MILEPOSTS—LOST: By Oakland Raider Defensive Back George Atkinson, a $2 million slander suit against Pittsburgh Steeler Coach Chuck Noll. Noll accused Atkinson of being part of the NFL's "criminal element" after the Raider back hit Steeler Receiver Lynn Swann from behind so hard that Swann suffered a concussion (page 10).
DIED: GEORGE MORTON LEVY, 89, founder and president of New York's Roosevelt Raceway and pioneer in big-city night harness racing. Levy, a criminal lawyer who once defended Lucky Luciano, opened Roosevelt under the lights in 1940 at a time when harness racing was strictly a daytime—and rural—sport.

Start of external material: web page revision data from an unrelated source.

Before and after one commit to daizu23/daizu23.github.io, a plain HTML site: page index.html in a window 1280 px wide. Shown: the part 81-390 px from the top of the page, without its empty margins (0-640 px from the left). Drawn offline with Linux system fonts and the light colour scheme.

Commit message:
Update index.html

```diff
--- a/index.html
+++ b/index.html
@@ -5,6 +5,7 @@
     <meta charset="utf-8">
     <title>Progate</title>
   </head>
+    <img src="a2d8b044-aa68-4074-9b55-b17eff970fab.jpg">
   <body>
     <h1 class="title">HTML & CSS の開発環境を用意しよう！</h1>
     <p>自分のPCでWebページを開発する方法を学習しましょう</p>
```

He introduced the mobile starting gate, eliminating false starts, and did away with time-consuming heats in ordinary races. Despite his advancing age, the dapper, cigar-smoking Levy continued to run Roosevelt, and he was at the track Monday, watching the races, when he suffered a heart attack. He died in a hospital later that night.